Abstract 1. Elephants frequently raid farmers’ crops within their ranges in Africa and Asia. This can have a large impact on agricultural productivity and food security for farmers. 2. Previous studies have examined susceptibility of crop fields to elephant raids using field characteristics such as field size and proximity to water sources. However, there are limited studies investigating how different crop types, individually and in their combinations influence crop susceptibility to elephant raiding. Also, spatio-temporal patterns in elephant crop raids in agro-ecological landscapes have not been extensively examined. 3. This study utilised data collected from crop fields raided by elephants between 2008 and 2018. Data on crops grown, the number of crop-raiding incidences for each crop, and elephant raiding incidences were recorded for each field assessed.
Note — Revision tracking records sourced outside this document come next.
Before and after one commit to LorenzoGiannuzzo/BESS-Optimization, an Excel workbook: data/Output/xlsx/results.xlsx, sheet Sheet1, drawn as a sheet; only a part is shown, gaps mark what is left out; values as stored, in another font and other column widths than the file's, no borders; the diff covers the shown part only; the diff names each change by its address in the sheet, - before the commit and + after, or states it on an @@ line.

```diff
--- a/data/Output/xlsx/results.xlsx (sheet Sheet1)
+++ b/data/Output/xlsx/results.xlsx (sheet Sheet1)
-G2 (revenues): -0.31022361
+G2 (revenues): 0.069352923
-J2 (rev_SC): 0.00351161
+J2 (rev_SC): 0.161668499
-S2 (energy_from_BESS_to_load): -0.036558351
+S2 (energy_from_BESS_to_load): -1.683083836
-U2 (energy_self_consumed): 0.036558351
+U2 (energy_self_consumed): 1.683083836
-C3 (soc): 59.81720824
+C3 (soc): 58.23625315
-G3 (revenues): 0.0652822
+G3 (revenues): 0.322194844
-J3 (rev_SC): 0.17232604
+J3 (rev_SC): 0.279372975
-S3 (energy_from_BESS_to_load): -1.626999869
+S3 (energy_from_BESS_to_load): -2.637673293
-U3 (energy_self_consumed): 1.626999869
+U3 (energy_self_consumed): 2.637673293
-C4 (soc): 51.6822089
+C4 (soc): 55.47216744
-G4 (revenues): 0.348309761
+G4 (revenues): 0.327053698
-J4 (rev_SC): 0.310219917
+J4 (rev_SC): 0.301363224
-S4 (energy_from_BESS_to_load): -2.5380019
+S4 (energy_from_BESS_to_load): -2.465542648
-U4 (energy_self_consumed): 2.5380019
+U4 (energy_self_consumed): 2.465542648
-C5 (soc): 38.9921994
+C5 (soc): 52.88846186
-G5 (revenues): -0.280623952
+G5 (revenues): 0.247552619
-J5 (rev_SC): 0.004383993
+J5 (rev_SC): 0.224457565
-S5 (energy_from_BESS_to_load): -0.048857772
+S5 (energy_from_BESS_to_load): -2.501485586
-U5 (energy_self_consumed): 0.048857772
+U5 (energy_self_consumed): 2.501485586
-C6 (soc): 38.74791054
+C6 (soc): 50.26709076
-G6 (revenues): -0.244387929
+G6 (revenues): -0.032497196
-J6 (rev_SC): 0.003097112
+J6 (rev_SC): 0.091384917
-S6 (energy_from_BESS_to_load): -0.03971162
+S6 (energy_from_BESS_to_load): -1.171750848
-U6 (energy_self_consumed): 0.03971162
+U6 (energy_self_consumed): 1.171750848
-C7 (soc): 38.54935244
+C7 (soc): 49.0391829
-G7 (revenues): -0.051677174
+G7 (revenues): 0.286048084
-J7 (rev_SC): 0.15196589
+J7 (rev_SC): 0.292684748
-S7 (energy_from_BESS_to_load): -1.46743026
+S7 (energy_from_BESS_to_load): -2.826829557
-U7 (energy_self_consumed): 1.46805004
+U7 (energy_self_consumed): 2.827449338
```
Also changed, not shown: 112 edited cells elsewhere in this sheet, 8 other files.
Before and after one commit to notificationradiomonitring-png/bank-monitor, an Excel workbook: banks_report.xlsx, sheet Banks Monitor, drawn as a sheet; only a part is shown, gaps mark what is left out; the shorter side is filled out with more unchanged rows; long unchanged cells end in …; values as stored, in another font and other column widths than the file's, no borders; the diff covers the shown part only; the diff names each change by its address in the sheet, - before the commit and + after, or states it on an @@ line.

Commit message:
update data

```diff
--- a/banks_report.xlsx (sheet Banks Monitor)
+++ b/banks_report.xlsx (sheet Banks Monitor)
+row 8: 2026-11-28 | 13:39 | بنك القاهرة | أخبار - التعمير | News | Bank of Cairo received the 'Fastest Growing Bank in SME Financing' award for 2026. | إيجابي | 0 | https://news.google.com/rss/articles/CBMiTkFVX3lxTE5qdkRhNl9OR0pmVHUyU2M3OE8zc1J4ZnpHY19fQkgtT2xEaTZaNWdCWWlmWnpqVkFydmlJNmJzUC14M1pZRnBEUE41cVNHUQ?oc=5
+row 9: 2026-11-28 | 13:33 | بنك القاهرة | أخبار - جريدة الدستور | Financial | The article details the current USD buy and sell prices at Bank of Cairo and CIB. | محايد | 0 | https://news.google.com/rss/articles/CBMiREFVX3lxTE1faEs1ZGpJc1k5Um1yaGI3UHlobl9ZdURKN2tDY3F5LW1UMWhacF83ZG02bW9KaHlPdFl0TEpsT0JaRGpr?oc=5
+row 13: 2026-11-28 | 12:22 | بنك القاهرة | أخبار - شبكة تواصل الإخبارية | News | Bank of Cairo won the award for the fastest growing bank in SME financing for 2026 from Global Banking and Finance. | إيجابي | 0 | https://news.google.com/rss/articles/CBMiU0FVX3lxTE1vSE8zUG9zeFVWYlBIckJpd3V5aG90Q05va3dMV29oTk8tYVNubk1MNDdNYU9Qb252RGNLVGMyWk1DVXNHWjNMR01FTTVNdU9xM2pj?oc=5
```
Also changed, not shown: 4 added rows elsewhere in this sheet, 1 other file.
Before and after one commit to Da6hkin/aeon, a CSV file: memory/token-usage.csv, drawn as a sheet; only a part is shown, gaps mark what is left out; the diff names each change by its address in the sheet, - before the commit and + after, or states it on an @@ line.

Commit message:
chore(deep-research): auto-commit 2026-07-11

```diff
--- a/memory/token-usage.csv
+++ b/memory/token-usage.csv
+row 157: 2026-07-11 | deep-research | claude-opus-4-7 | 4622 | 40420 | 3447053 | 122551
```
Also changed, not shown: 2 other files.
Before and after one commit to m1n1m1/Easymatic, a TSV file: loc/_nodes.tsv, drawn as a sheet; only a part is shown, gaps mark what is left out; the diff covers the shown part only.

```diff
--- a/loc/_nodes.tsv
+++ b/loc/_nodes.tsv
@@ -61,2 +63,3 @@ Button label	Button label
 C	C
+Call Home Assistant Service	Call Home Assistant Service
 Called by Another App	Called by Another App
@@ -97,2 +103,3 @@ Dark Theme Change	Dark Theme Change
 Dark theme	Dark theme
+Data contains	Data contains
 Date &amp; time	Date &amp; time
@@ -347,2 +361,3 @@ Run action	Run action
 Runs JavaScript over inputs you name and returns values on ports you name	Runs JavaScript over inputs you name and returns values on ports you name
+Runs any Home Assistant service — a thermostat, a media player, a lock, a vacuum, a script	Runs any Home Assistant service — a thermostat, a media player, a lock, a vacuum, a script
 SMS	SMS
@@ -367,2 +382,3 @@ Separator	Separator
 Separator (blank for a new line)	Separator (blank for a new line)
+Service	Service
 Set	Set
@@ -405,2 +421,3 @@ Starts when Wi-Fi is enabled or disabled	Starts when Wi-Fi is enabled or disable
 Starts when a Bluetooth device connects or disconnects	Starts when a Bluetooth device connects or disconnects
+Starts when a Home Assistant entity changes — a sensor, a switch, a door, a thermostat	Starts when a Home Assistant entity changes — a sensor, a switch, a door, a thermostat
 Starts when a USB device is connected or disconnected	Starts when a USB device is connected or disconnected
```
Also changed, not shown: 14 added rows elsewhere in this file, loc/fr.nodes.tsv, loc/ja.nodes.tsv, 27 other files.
Incidence risks (IR) and field risk value (RV) were computed using an adaptive epidemiological approach. 4. The results showed that elephant crop raiding incidents varied significantly amongst crop types, and over space and time (P<0.0001). Cereal crops (millet: Eleusine conaracana, maize: Zea mays) incurred a higher number of crop raiding incidents compared with leguminous crops (cowpea: Vigna unguiculata; groundnut: Arachis hypogea). Field RVs significantly varied depending on which crop was present in the field. There was a significant negative correlation between the number of crop types and the susceptibility of the field to raiding (R2 = -0.680, P<0.0001). 5. Our results suggest that the susceptibility of the fields to elephant raids could be minimised by selecting crop types and combinations less susceptible to elephant damage, thus enhancing food security for local subsistence farmers. Keywords: crop raiding, crop species, incidence risks, field risk value, food security, human-elephant conflict
08 Jun 2022Submitted to Ecology and Evolution
08 Jun 2022Assigned to Editor
08 Jun 2022Submission Checks Completed
15 Sep 2022Reviewer(s) Assigned